» WHAT IS REQUIRED: Print each record exactly as it appears, but drop the images.

» DATA UNDER STUDY:

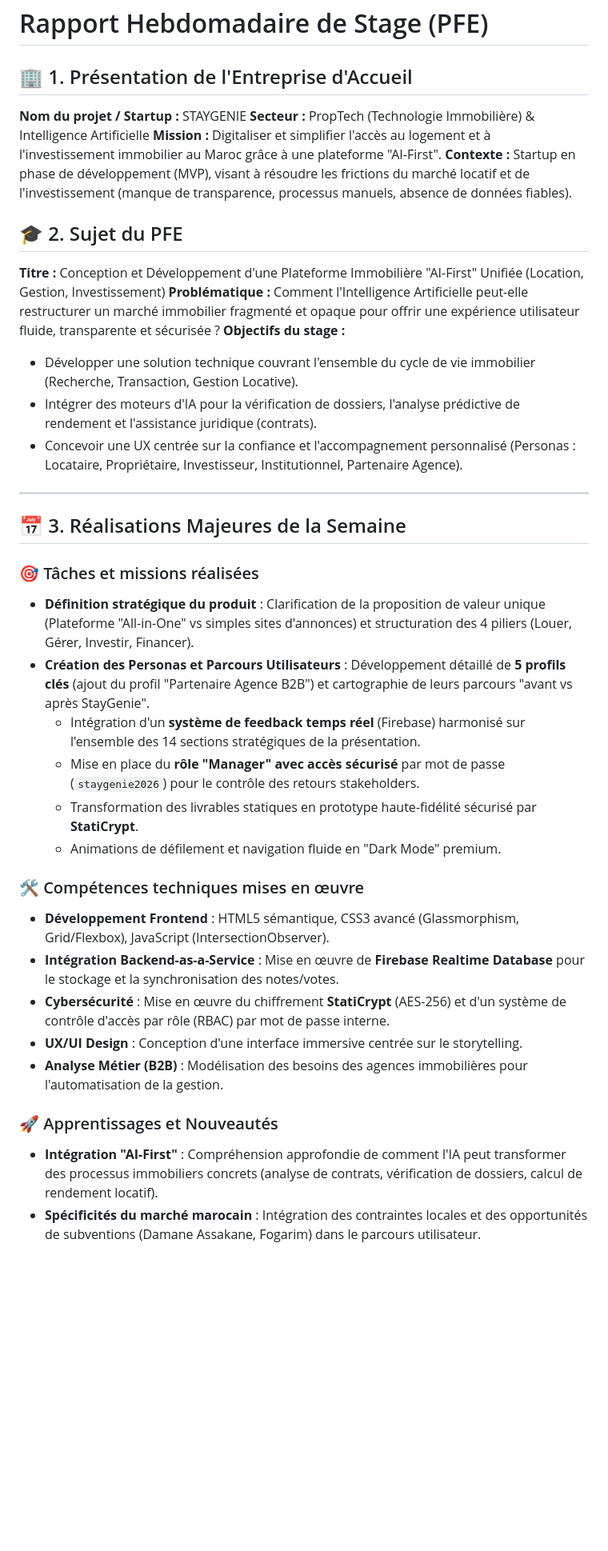
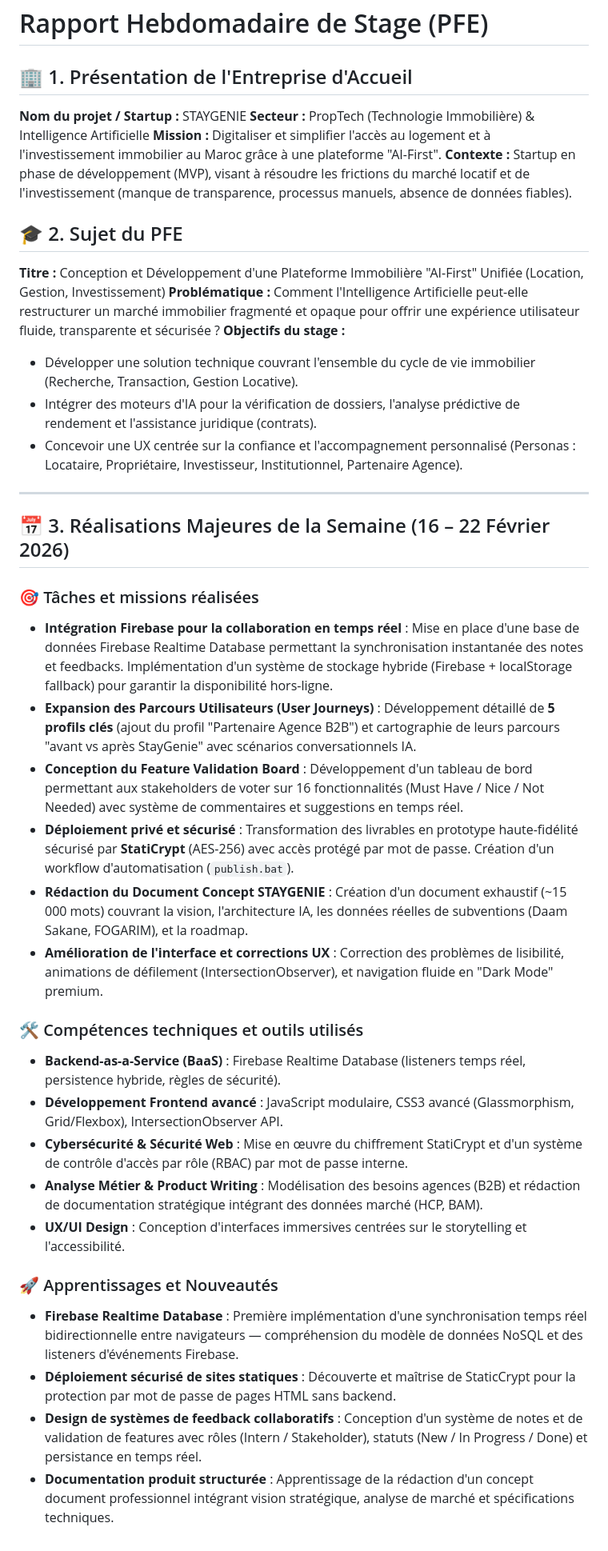
Before and after one commit to h-tadlaoui14/pfe-presentation, a Markdown page: weekly_report.md, the part around the change. Shown at 80% size. Rendered like a GitHub page; blank space fills up the shorter version.

Commit message:
docs: finalize weekly reports with latest accomplishments and merge resolutions

```diff
--- a/weekly_report.md
+++ b/weekly_report.md
@@ -1,39 +1,47 @@
 # Rapport Hebdomadaire de Stage (PFE)
 
 ## 🏢 1. Présentation de l'Entreprise d'Accueil
+
 **Nom du projet / Startup :** STAYGENIE
 **Secteur :** PropTech (Technologie Immobilière) & Intelligence Artificielle
 **Mission :** Digitaliser et simplifier l'accès au logement et à l'investissement immobilier au Maroc grâce à une plateforme "AI-First".
 **Contexte :** Startup en phase de développement (MVP), visant à résoudre les frictions du marché locatif et de l'investissement (manque de transparence, processus manuels, absence de données fiables).
 
 ## 🎓 2. Sujet du PFE
+
 **Titre :** Conception et Développement d'une Plateforme Immobilière "AI-First" Unifiée (Location, Gestion, Investissement)
 **Problématique :**
 Comment l'Intelligence Artificielle peut-elle restructurer un marché immobilier fragmenté et opaque pour offrir une expérience utilisateur fluide, transparente et sécurisée ?
 **Objectifs du stage :**
+
 - Développer une solution technique couvrant l'ensemble du cycle de vie immobilier (Recherche, Transaction, Gestion Locative).
 - Intégrer des moteurs d'IA pour la vérification de dossiers, l'analyse prédictive de rendement et l'assistance juridique (contrats).
 - Concevoir une UX centrée sur la confiance et l'accompagnement personnalisé (Personas : Locataire, Propriétaire, Investisseur, Institutionnel, Partenaire Agence).
 
 ---
 
-## 📅 3. Réalisations Majeures de la Semaine
+## 📅 3. Réalisations Majeures de la Semaine (16 – 22 Février 2026)
 
 ### 🎯 Tâches et missions réalisées
-- **Définition stratégique du produit** : Clarification de la proposition de valeur unique (Plateforme "All-in-One" vs simples sites d'annonces) et structuration des 4 piliers (Louer, Gérer, Investir, Financer).
-- **Création des Personas et Parcours Utilisateurs** : Développement détaillé de **5 profils clés** (ajout du profil "Partenaire Agence B2B") et cartographie de leurs parcours "avant vs après StayGenie".
-  - Intégration d'un **système de feedback temps réel** (Firebase) harmonisé sur l'ensemble des 14 sections stratégiques de la présentation.
-  - Mise en place du **rôle "Manager" avec accès sécurisé** par mot de passe (`staygenie2026`) pour le contrôle des retours stakeholders.
-  - Transformation des livrables statiques en prototype haute-fidélité sécurisé par **StatiCrypt**.
-  - Animations de défilement et navigation fluide en "Dark Mode" premium.
 
-### 🛠️ Compétences techniques mises en œuvre
-- **Développement Frontend** : HTML5 sémantique, CSS3 avancé (Glassmorphism, Grid/Flexbox), JavaScript (IntersectionObserver).
-- **Intégration Backend-as-a-Service** : Mise en œuvre de **Firebase Realtime Database** pour le stockage et la synchronisation des notes/votes.
-- **Cybersécurité** : Mise en œuvre du chiffrement **StatiCrypt** (AES-256) et d'un système de contrôle d'accès par rôle (RBAC) par mot de passe interne.
-- **UX/UI Design** : Conception d'une interface immersive centrée sur le storytelling.
-- **Analyse Métier (B2B)** : Modélisation des besoins des agences immobilières pour l'automatisation de la gestion.
+- **Intégration Firebase pour la collaboration en temps réel** : Mise en place d'une base de données Firebase Realtime Database permettant la synchronisation instantanée des notes et feedbacks. Implémentation d'un système de stockage hybride (Firebase + localStorage fallback) pour garantir la disponibilité hors-ligne.
+- **Expansion des Parcours Utilisateurs (User Journeys)** : Développement détaillé de **5 profils clés** (ajout du profil "Partenaire Agence B2B") et cartographie de leurs parcours "avant vs après StayGenie" avec scénarios conversationnels IA.
+- **Conception du Feature Validation Board** : Développement d'un tableau de bord permettant aux stakeholders de voter sur 16 fonctionnalités (Must Have / Nice / Not Needed) avec système de commentaires et suggestions en temps réel.
+- **Déploiement privé et sécurisé** : Transformation des livrables en prototype haute-fidélité sécurisé par **StatiCrypt** (AES-256) avec accès protégé par mot de passe. Création d'un workflow d'automatisation (`publish.bat`).
+- **Rédaction du Document Concept STAYGENIE** : Création d'un document exhaustif (~15 000 mots) couvrant la vision, l'architecture IA, les données réelles de subventions (Daam Sakane, FOGARIM), et la roadmap.
+- **Amélioration de l'interface et corrections UX** : Correction des problèmes de lisibilité, animations de défilement (IntersectionObserver), et navigation fluide en "Dark Mode" premium.
+
+### 🛠️ Compétences techniques et outils utilisés
+
+- **Backend-as-a-Service (BaaS)** : Firebase Realtime Database (listeners temps réel, persistence hybride, règles de sécurité).
+- **Développement Frontend avancé** : JavaScript modulaire, CSS3 avancé (Glassmorphism, Grid/Flexbox), IntersectionObserver API.
+- **Cybersécurité & Sécurité Web** : Mise en œuvre du chiffrement StatiCrypt et d'un système de contrôle d'accès par rôle (RBAC) par mot de passe interne.
+- **Analyse Métier & Product Writing** : Modélisation des besoins agences (B2B) et rédaction de documentation stratégique intégrant des données marché (HCP, BAM).
+- **UX/UI Design** : Conception d'interfaces immersives centrées sur le storytelling et l'accessibilité.
 
 ### 🚀 Apprentissages et Nouveautés
-- **Intégration "AI-First"** : Compréhension approfondie de comment l'IA peut transformer des processus immobiliers concrets (analyse de contrats, vérification de dossiers, calcul de rendement locatif).
-- **Spécificités du marché marocain** : Intégration des contraintes locales et des opportunités de subventions (Damane Assakane, Fogarim) dans le parcours utilisateur.
+
+- **Firebase Realtime Database** : Première implémentation d'une synchronisation temps réel bidirectionnelle entre navigateurs — compréhension du modèle de données NoSQL et des listeners d'événements Firebase.
+- **Déploiement sécurisé de sites statiques** : Découverte et maîtrise de StaticCrypt pour la protection par mot de passe de pages HTML sans backend.
+- **Design de systèmes de feedback collaboratifs** : Conception d'un système de notes et de validation de features avec rôles (Intern / Stakeholder), statuts (New / In Progress / Done) et persistance en temps réel.
+- **Documentation produit structurée** : Apprentissage de la rédaction d'un concept document professionnel intégrant vision stratégique, analyse de marché et spécifications techniques.
```
Also changed, not shown: weekly_report_en.md (+24 -16 lines).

» EXERCISE SOLUTION:
Before and after one commit to h-tadlaoui14/pfe-presentation, a Markdown page: weekly_report.md, the part around the change. Shown at 80% size. Rendered like a GitHub page; blank space fills up the shorter version.

Commit message:
docs: finalize weekly reports with latest accomplishments and merge resolutions

```diff
--- a/weekly_report.md
+++ b/weekly_report.md
@@ -1,39 +1,47 @@
 # Rapport Hebdomadaire de Stage (PFE)
 
 ## 🏢 1. Présentation de l'Entreprise d'Accueil
+
 **Nom du projet / Startup :** STAYGENIE
 **Secteur :** PropTech (Technologie Immobilière) & Intelligence Artificielle
 **Mission :** Digitaliser et simplifier l'accès au logement et à l'investissement immobilier au Maroc grâce à une plateforme "AI-First".
 **Contexte :** Startup en phase de développement (MVP), visant à résoudre les frictions du marché locatif et de l'investissement (manque de transparence, processus manuels, absence de données fiables).
 
 ## 🎓 2. Sujet du PFE
+
 **Titre :** Conception et Développement d'une Plateforme Immobilière "AI-First" Unifiée (Location, Gestion, Investissement)
 **Problématique :**
 Comment l'Intelligence Artificielle peut-elle restructurer un marché immobilier fragmenté et opaque pour offrir une expérience utilisateur fluide, transparente et sécurisée ?
 **Objectifs du stage :**
+
 - Développer une solution technique couvrant l'ensemble du cycle de vie immobilier (Recherche, Transaction, Gestion Locative).
 - Intégrer des moteurs d'IA pour la vérification de dossiers, l'analyse prédictive de rendement et l'assistance juridique (contrats).
 - Concevoir une UX centrée sur la confiance et l'accompagnement personnalisé (Personas : Locataire, Propriétaire, Investisseur, Institutionnel, Partenaire Agence).
 
 ---
 
-## 📅 3. Réalisations Majeures de la Semaine
+## 📅 3. Réalisations Majeures de la Semaine (16 – 22 Février 2026)
 
 ### 🎯 Tâches et missions réalisées
-- **Définition stratégique du produit** : Clarification de la proposition de valeur unique (Plateforme "All-in-One" vs simples sites d'annonces) et structuration des 4 piliers (Louer, Gérer, Investir, Financer).
-- **Création des Personas et Parcours Utilisateurs** : Développement détaillé de **5 profils clés** (ajout du profil "Partenaire Agence B2B") et cartographie de leurs parcours "avant vs après StayGenie".
-  - Intégration d'un **système de feedback temps réel** (Firebase) harmonisé sur l'ensemble des 14 sections stratégiques de la présentation.
-  - Mise en place du **rôle "Manager" avec accès sécurisé** par mot de passe (`staygenie2026`) pour le contrôle des retours stakeholders.
-  - Transformation des livrables statiques en prototype haute-fidélité sécurisé par **StatiCrypt**.
-  - Animations de défilement et navigation fluide en "Dark Mode" premium.
 
-### 🛠️ Compétences techniques mises en œuvre
-- **Développement Frontend** : HTML5 sémantique, CSS3 avancé (Glassmorphism, Grid/Flexbox), JavaScript (IntersectionObserver).
-- **Intégration Backend-as-a-Service** : Mise en œuvre de **Firebase Realtime Database** pour le stockage et la synchronisation des notes/votes.
-- **Cybersécurité** : Mise en œuvre du chiffrement **StatiCrypt** (AES-256) et d'un système de contrôle d'accès par rôle (RBAC) par mot de passe interne.
-- **UX/UI Design** : Conception d'une interface immersive centrée sur le storytelling.
-- **Analyse Métier (B2B)** : Modélisation des besoins des agences immobilières pour l'automatisation de la gestion.
+- **Intégration Firebase pour la collaboration en temps réel** : Mise en place d'une base de données Firebase Realtime Database permettant la synchronisation instantanée des notes et feedbacks. Implémentation d'un système de stockage hybride (Firebase + localStorage fallback) pour garantir la disponibilité hors-ligne.
+- **Expansion des Parcours Utilisateurs (User Journeys)** : Développement détaillé de **5 profils clés** (ajout du profil "Partenaire Agence B2B") et cartographie de leurs parcours "avant vs après StayGenie" avec scénarios conversationnels IA.
+- **Conception du Feature Validation Board** : Développement d'un tableau de bord permettant aux stakeholders de voter sur 16 fonctionnalités (Must Have / Nice / Not Needed) avec système de commentaires et suggestions en temps réel.
+- **Déploiement privé et sécurisé** : Transformation des livrables en prototype haute-fidélité sécurisé par **StatiCrypt** (AES-256) avec accès protégé par mot de passe. Création d'un workflow d'automatisation (`publish.bat`).
+- **Rédaction du Document Concept STAYGENIE** : Création d'un document exhaustif (~15 000 mots) couvrant la vision, l'architecture IA, les données réelles de subventions (Daam Sakane, FOGARIM), et la roadmap.
+- **Amélioration de l'interface et corrections UX** : Correction des problèmes de lisibilité, animations de défilement (IntersectionObserver), et navigation fluide en "Dark Mode" premium.
+
+### 🛠️ Compétences techniques et outils utilisés
+
+- **Backend-as-a-Service (BaaS)** : Firebase Realtime Database (listeners temps réel, persistence hybride, règles de sécurité).
+- **Développement Frontend avancé** : JavaScript modulaire, CSS3 avancé (Glassmorphism, Grid/Flexbox), IntersectionObserver API.
+- **Cybersécurité & Sécurité Web** : Mise en œuvre du chiffrement StatiCrypt et d'un système de contrôle d'accès par rôle (RBAC) par mot de passe interne.
+- **Analyse Métier & Product Writing** : Modélisation des besoins agences (B2B) et rédaction de documentation stratégique intégrant des données marché (HCP, BAM).
+- **UX/UI Design** : Conception d'interfaces immersives centrées sur le storytelling et l'accessibilité.
 
 ### 🚀 Apprentissages et Nouveautés
-- **Intégration "AI-First"** : Compréhension approfondie de comment l'IA peut transformer des processus immobiliers concrets (analyse de contrats, vérification de dossiers, calcul de rendement locatif).
-- **Spécificités du marché marocain** : Intégration des contraintes locales et des opportunités de subventions (Damane Assakane, Fogarim) dans le parcours utilisateur.
+
+- **Firebase Realtime Database** : Première implémentation d'une synchronisation temps réel bidirectionnelle entre navigateurs — compréhension du modèle de données NoSQL et des listeners d'événements Firebase.
+- **Déploiement sécurisé de sites statiques** : Découverte et maîtrise de StaticCrypt pour la protection par mot de passe de pages HTML sans backend.
+- **Design de systèmes de feedback collaboratifs** : Conception d'un système de notes et de validation de features avec rôles (Intern / Stakeholder), statuts (New / In Progress / Done) et persistance en temps réel.
+- **Documentation produit structurée** : Apprentissage de la rédaction d'un concept document professionnel intégrant vision stratégique, analyse de marché et spécifications techniques.
```
Also changed, not shown: weekly_report_en.md (+24 -16 lines).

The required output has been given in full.